Instructions for the task:
Print the entries exactly as they appear, and omit any images.

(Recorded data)
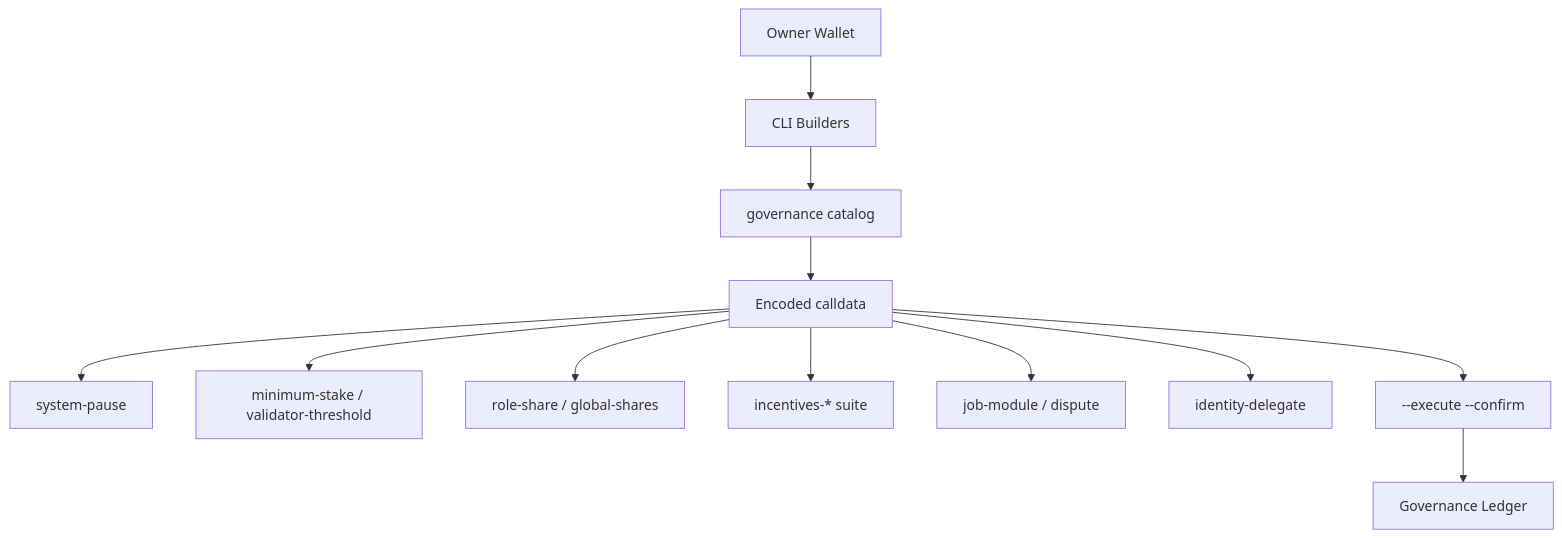
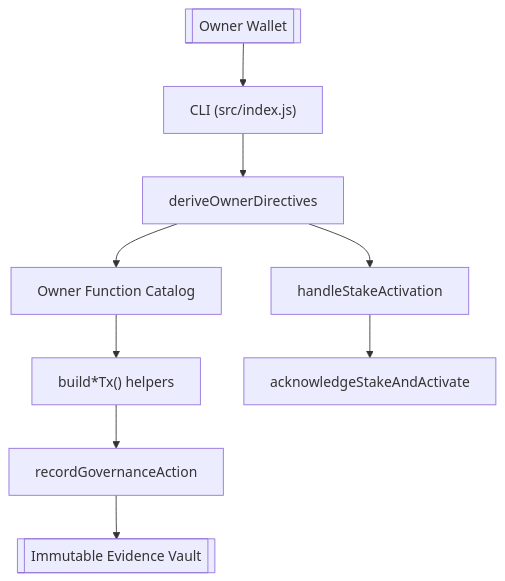
Before and after one commit to MontrealAI/AGI-Alpha-Node-v0: the sixth of 6 diagrams in docs/economics.md, drawn with Mermaid. The commit also changed other lines of this file and 2 other files, not shown here.

````diff
--- a/docs/economics.md
+++ b/docs/economics.md
@@ -167,14 +207,11 @@
 ```mermaid
 flowchart TD
-  Owner["Owner Wallet"] --> CLI["CLI Builders"]
-  CLI --> Catalog["governance catalog"]
-  Catalog --> Payloads["Encoded calldata"]
-  Payloads --> Pause["system-pause"]
-  Payloads --> Stake["minimum-stake / validator-threshold"]
-  Payloads --> Shares["role-share / global-shares"]
-  Payloads --> Incentives["incentives-* suite"]
-  Payloads --> Registry["job-module / dispute"]
-  Payloads --> Identity["identity-delegate"]
-  Payloads --> Ledger["--execute --confirm"]
-  Ledger --> Evidence["Governance Ledger"]
+  OwnerWallet[[Owner Wallet]] --> CLI["CLI (src/index.js)"]
+  CLI --> ControlPlane
+  ControlPlane["deriveOwnerDirectives"] --> Catalog["Owner Function Catalog"]
+  Catalog --> GovernanceTx["build*Tx() helpers"]
+  GovernanceTx --> Ledger["recordGovernanceAction"]
+  Ledger --> Evidence[[Immutable Evidence Vault]]
+  ControlPlane --> StakeHelper["handleStakeActivation"]
+  StakeHelper --> IncentivesContract["acknowledgeStakeAndActivate"]
 ```
````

Result below:
Before and after one commit to MontrealAI/AGI-Alpha-Node-v0: the sixth of 6 diagrams in docs/economics.md, drawn with Mermaid. The commit also changed other lines of this file and 2 other files, not shown here.

````diff
--- a/docs/economics.md
+++ b/docs/economics.md
@@ -167,14 +207,11 @@
 ```mermaid
 flowchart TD
-  Owner["Owner Wallet"] --> CLI["CLI Builders"]
-  CLI --> Catalog["governance catalog"]
-  Catalog --> Payloads["Encoded calldata"]
-  Payloads --> Pause["system-pause"]
-  Payloads --> Stake["minimum-stake / validator-threshold"]
-  Payloads --> Shares["role-share / global-shares"]
-  Payloads --> Incentives["incentives-* suite"]
-  Payloads --> Registry["job-module / dispute"]
-  Payloads --> Identity["identity-delegate"]
-  Payloads --> Ledger["--execute --confirm"]
-  Ledger --> Evidence["Governance Ledger"]
+  OwnerWallet[[Owner Wallet]] --> CLI["CLI (src/index.js)"]
+  CLI --> ControlPlane
+  ControlPlane["deriveOwnerDirectives"] --> Catalog["Owner Function Catalog"]
+  Catalog --> GovernanceTx["build*Tx() helpers"]
+  GovernanceTx --> Ledger["recordGovernanceAction"]
+  Ledger --> Evidence[[Immutable Evidence Vault]]
+  ControlPlane --> StakeHelper["handleStakeActivation"]
+  StakeHelper --> IncentivesContract["acknowledgeStakeAndActivate"]
 ```
````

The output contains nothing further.